- Opening Delimiter -
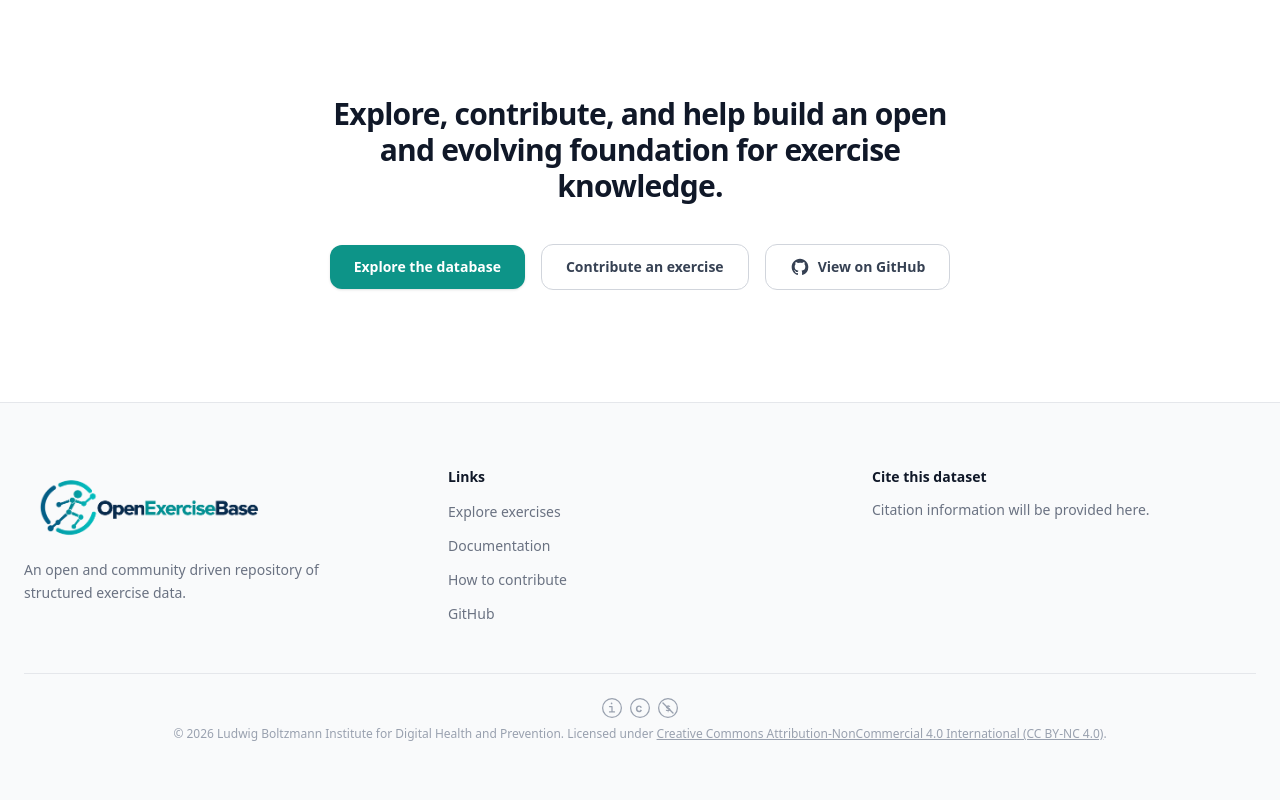
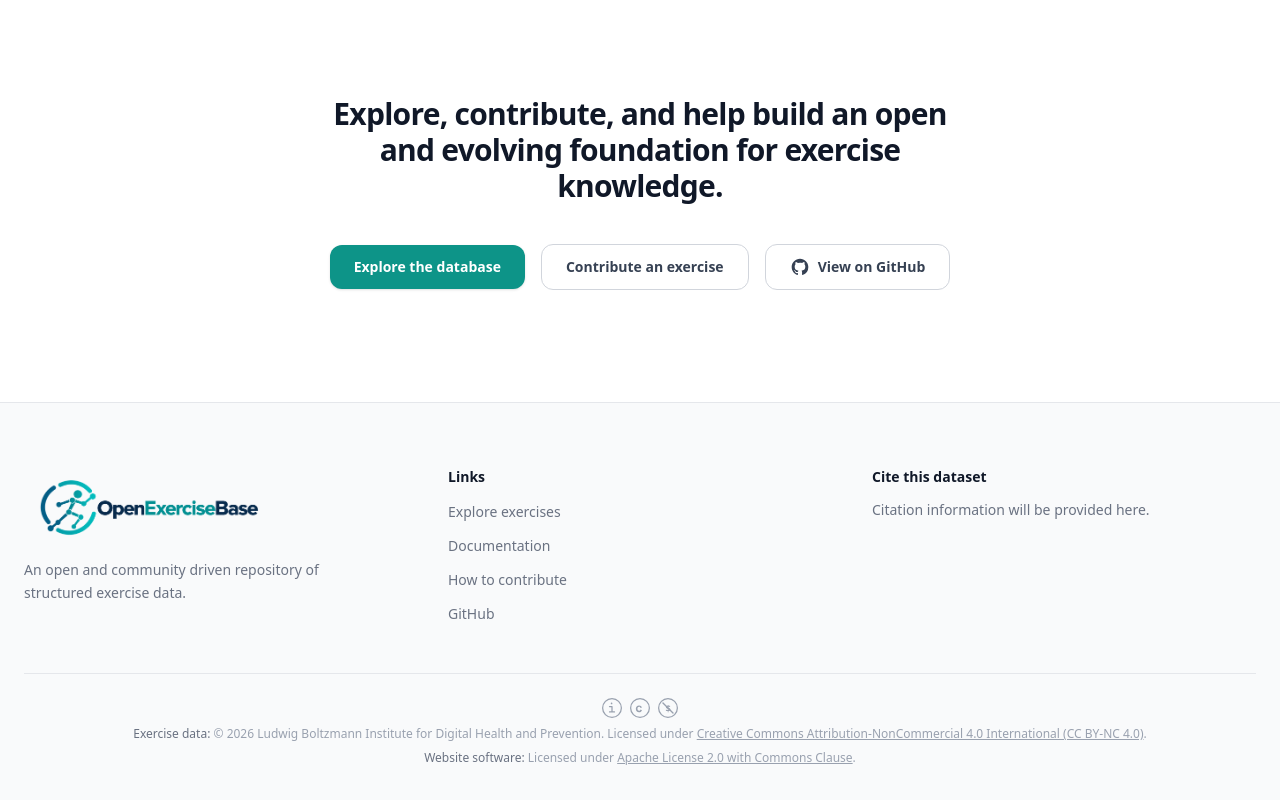
Before and after one commit to OpenExerciseBase/OpenExerciseBase-Web-Platform, a Next.js app: page / in a window 1280 px wide. Shown: the part 2914-3714 px from the top of the page. Built offline with nearby package versions, Linux system fonts and the light colour scheme.

Commit message:
separate data and software licences

```diff
--- a/app/documentation/page.tsx
+++ b/app/documentation/page.tsx
@@ -166,8 +166,11 @@ export default function DocumentationPage() {
             <H3>Validated and community exercises</H3>
             <P>To use only exercises that have undergone professional review, read the <code>main</code> branch. The review status of every exercise is also recorded in its metadata (see section 6.6), so exercises from both branches can be told apart after they have been combined.</P>
 
-            <H3>Licence</H3>
+            <H3>Licence of the exercise data</H3>
             <P>The exercise data of OpenExerciseBase is copyright © 2026 Ludwig Boltzmann Institute for Digital Health and Prevention and is licensed under <a href="https://creativecommons.org/licenses/by-nc/4.0/" target="_blank" rel="noopener noreferrer" className="text-primary underline hover:text-primary-deep">Creative Commons Attribution-NonCommercial 4.0 International (CC BY-NC 4.0)</a>. You may share and adapt the exercise data for non-commercial purposes, provided that you give appropriate credit, link to the licence, and indicate if changes were made. Commercial use requires separate permission from the project team (see section 2). The full licence text is provided in the <code>LICENSE</code> file of the data repository.</P>
+
+            <H3>Licence of the website software</H3>
+            <P>The source code of the OpenExerciseBase website is licensed under the <a href="https://github.com/OpenExerciseBase/OpenExerciseBase-Web-Platform/blob/main/LICENSE" target="_blank" rel="noopener noreferrer" className="text-primary underline hover:text-primary-deep">Apache License 2.0 with the Commons Clause</a>, as stated in the <code>LICENSE</code> file of the website repository. The code may be used, modified, and redistributed under the terms of Apache 2.0, but the Commons Clause excludes the right to sell it, including offering a paid product or service, such as hosting or support, whose value derives entirely or substantially from the software. The software licence applies to the code only and not to the exercise data.</P>
 
             <H3>Attribution and citation</H3>
             <P>When using OpenExerciseBase, please cite the project as described in section 2 and state which branch and which version of the data you used. Because the repository is version controlled, the identifier of the commit you used can be given to make your work reproducible.</P>
--- a/components/home/Footer.tsx
+++ b/components/home/Footer.tsx
@@ -94,7 +94,7 @@ export default function Footer() {
             </svg>
           </a>
           <p className="text-xs text-gray-400 text-center">
-            &copy; {new Date().getFullYear()} Ludwig Boltzmann Institute for Digital Health and Prevention. Licensed under{" "}
+            <span className="font-medium text-gray-500">Exercise data:</span> &copy; {new Date().getFullYear()} Ludwig Boltzmann Institute for Digital Health and Prevention. Licensed under{" "}
             <a
               href="https://creativecommons.org/licenses/by-nc/4.0/"
               target="_blank"
@@ -104,6 +104,17 @@ export default function Footer() {
               Creative Commons Attribution-NonCommercial 4.0 International (CC BY-NC 4.0)
             </a>.
           </p>
+          <p className="text-xs text-gray-400 text-center">
+            <span className="font-medium text-gray-500">Website software:</span> Licensed under{" "}
+            <a
+              href="https://github.com/OpenExerciseBase/OpenExerciseBase-Web-Platform/blob/main/LICENSE"
+              target="_blank"
+              rel="noopener noreferrer"
+              className="underline hover:text-gray-600 transition-colors"
+            >
+              Apache License 2.0 with Commons Clause
+            </a>.
+          </p>
         </div>
       </div>
     </footer>
```
Also changed, not shown: 1 other file (tests, documents, lock files or other folders).
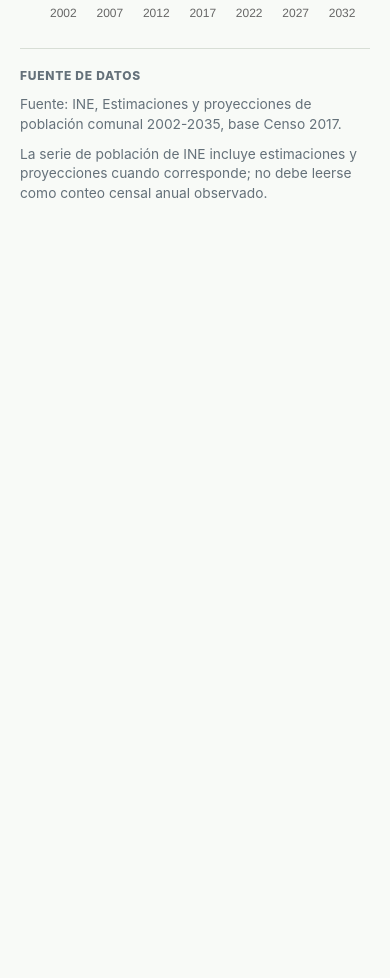
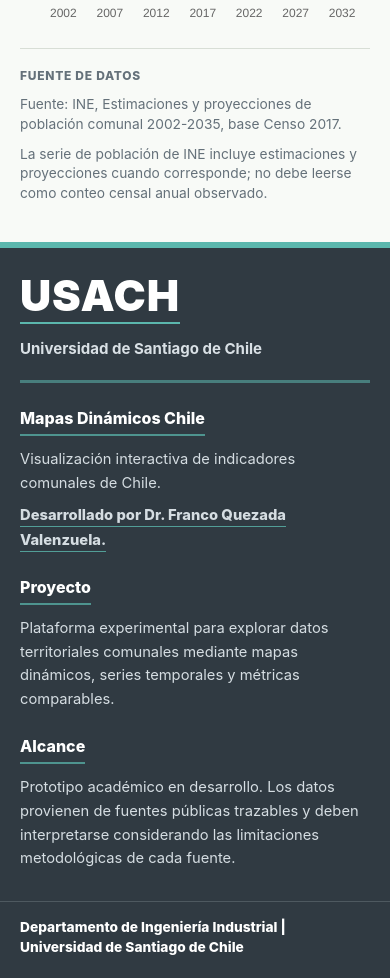
Before and after one commit to FrancoQuezada/mapas-dinamicos-chile, a plain HTML site: page app/index.html in a window 390 px wide. Shown: the part 1338-2316 px from the top of the page. Before the commit the page ends 1562 px from the top, so only its background shows below. Drawn offline with nearby package versions, Linux system fonts and the light colour scheme.

Commit message:
Refine institutional footer

```diff
--- a/app/index.html
+++ b/app/index.html
@@ -82,6 +82,50 @@
       </aside>
     </main>
 
+    <footer
+      id="institutional-footer"
+      class="institutional-footer"
+      aria-label="Pie de página institucional"
+    >
+      <div class="institutional-footer__inner">
+        <section class="footer-brand" aria-label="Identidad institucional">
+          <div class="footer-wordmark">USACH</div>
+          <p>Universidad de Santiago de Chile</p>
+        </section>
+
+        <section class="footer-block">
+          <h2>Mapas Dinámicos Chile</h2>
+          <p>
+            Visualización interactiva de indicadores comunales de Chile.
+          </p>
+          <p class="footer-author">
+            Desarrollado por Dr. Franco Quezada Valenzuela.
+          </p>
+        </section>
+
+        <section class="footer-block">
+          <h2>Proyecto</h2>
+          <p>
+            Plataforma experimental para explorar datos territoriales comunales
+            mediante mapas dinámicos, series temporales y métricas comparables.
+          </p>
+        </section>
+
+        <section class="footer-block footer-block--wide">
+          <h2>Alcance</h2>
+          <p>
+            Prototipo académico en desarrollo. Los datos provienen de fuentes
+            públicas trazables y deben interpretarse considerando las
+            limitaciones metodológicas de cada fuente.
+          </p>
+        </section>
+      </div>
+
+      <div class="institutional-footer__bottom">
+        Departamento de Ingeniería Industrial | Universidad de Santiago de Chile
+      </div>
+    </footer>
+
     <script src="https://unpkg.com/leaflet@1.9.4/dist/leaflet.js"></script>
     <script src="https://cdn.jsdelivr.net/npm/chart.js@4.4.7/dist/chart.umd.min.js"></script>
     <script src="https://cdn.jsdelivr.net/npm/papaparse@5.4.1/papaparse.min.js"></script>
--- a/app/src/styles.css
+++ b/app/src/styles.css
@@ -87,6 +87,7 @@ body {
   margin: 12px 0 0;
   color: var(--muted);
   font-size: 0.95rem;
+  overflow-wrap: anywhere;
 }
 
 .panel-header {
@@ -144,6 +145,7 @@ body {
   margin: 0;
   color: var(--muted);
   font-size: 0.86rem;
+  overflow-wrap: anywhere;
 }
 
 .chart-wrap {
@@ -294,10 +296,107 @@ input[type="range"] {
   font-size: 0.78rem;
 }
 
+.institutional-footer {
+  margin-top: 18px;
+  border-top: 6px solid #5bb7ad;
+  color: #f7fafc;
+  background: #303a42;
+  overflow-x: hidden;
+}
+
+.institutional-footer__inner {
+  display: grid;
+  grid-template-columns:
+    minmax(210px, 0.8fr) minmax(220px, 1fr) minmax(250px, 1.1fr)
+    minmax(280px, 1.2fr);
+  gap: 32px;
+  max-width: 1440px;
+  margin: 0 auto;
+  padding: 30px 32px 32px;
+}
+
+.footer-brand {
+  min-width: 0;
+  padding-right: 28px;
+  border-right: 3px solid rgba(91, 183, 173, 0.55);
+}
+
+.footer-wordmark {
+  display: inline-block;
+  padding-bottom: 7px;
+  border-bottom: 2px solid #5bb7ad;
+  color: #ffffff;
+  font-size: clamp(2.35rem, 4.5vw, 3.8rem);
+  font-weight: 900;
+  line-height: 0.9;
+  letter-spacing: 0.02em;
+}
+
+.footer-brand p {
+  margin: 14px 0 0;
+  color: #d9e0e5;
+  font-size: 0.94rem;
+  font-weight: 700;
+  overflow-wrap: anywhere;
+}
+
+.footer-block {
+  min-width: 0;
+}
+
+.footer-block h2 {
+  display: inline-block;
+  margin: 0 0 12px;
+  padding-bottom: 6px;
+  border-bottom: 2px solid rgba(91, 183, 173, 0.72);
+  color: #ffffff;
+  font-size: 1rem;
+  font-weight: 800;
+  line-height: 1.25;
+}
+
+.footer-block p {
+  margin: 0 0 8px;
+  color: #d5dde2;
+  font-size: 0.94rem;
+  line-height: 1.6;
+  overflow-wrap: anywhere;
+}
+
+.footer-block p:last-child {
+  margin-bottom: 0;
+}
+
+.footer-author {
+  display: inline;
+  padding-bottom: 2px;
+  border-bottom: 1px solid rgba(91, 183, 173, 0.8);
+  color: #ffffff;
+  font-weight: 800;
+}
+
+.institutional-footer__bottom {
+  max-width: 1440px;
+  margin: 0 auto;
+  padding: 16px 32px 18px;
+  border-top: 1px solid rgba(217, 224, 229, 0.18);
+  color: #ffffff;
+  font-size: 0.9rem;
+  font-weight: 800;
+}
+
 @media (max-width: 1100px) {
   .map-controls {
     width: min(520px, calc(100vw - 420px));
     min-width: 320px;
+  }
+
+  .institutional-footer__inner {
+    grid-template-columns: minmax(240px, 1fr) repeat(2, minmax(180px, 1fr));
+  }
+
+  .footer-block--wide {
+    grid-column: 1 / -1;
   }
 }
 
@@ -314,6 +413,7 @@ input[type="range"] {
 
   .side-panel {
     height: auto;
+    width: 100%;
     padding: 24px;
     border-top: 1px solid var(--line);
     border-left: 0;
@@ -331,6 +431,30 @@ input[type="range"] {
   .legend {
     right: 12px;
     bottom: 150px;
+  }
+
+  .institutional-footer__inner {
+    grid-template-columns: 1fr;
+    gap: 24px;
+    width: 100%;
+    max-width: 100vw;
+    padding: 28px 24px 30px;
+  }
+
+  .footer-brand {
+    padding-right: 0;
+    padding-bottom: 20px;
+    border-right: 0;
+    border-bottom: 3px solid rgba(91, 183, 173, 0.55);
+  }
+
+  .footer-block--wide {
+    grid-column: auto;
+  }
+
+  .institutional-footer__bottom {
+    padding: 16px 24px 20px;
+    overflow-wrap: anywhere;
   }
 }
 
@@ -362,4 +486,21 @@ input[type="range"] {
     grid-template-columns: 68px minmax(0, 1fr);
     gap: 10px;
   }
+
+  .institutional-footer__inner {
+    padding-inline: 20px;
+  }
+
+  .footer-wordmark {
+    font-size: 2.7rem;
+  }
+
+  .footer-block p {
+    font-size: 0.92rem;
+  }
+
+  .institutional-footer__bottom {
+    padding-inline: 20px;
+    font-size: 0.86rem;
+  }
 }
```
- Closing Delimiter -
What the task asks ▸ Lines holding the word "after" in the records above: how many are there? Answer with the number only.

Solution for this task ▸ 3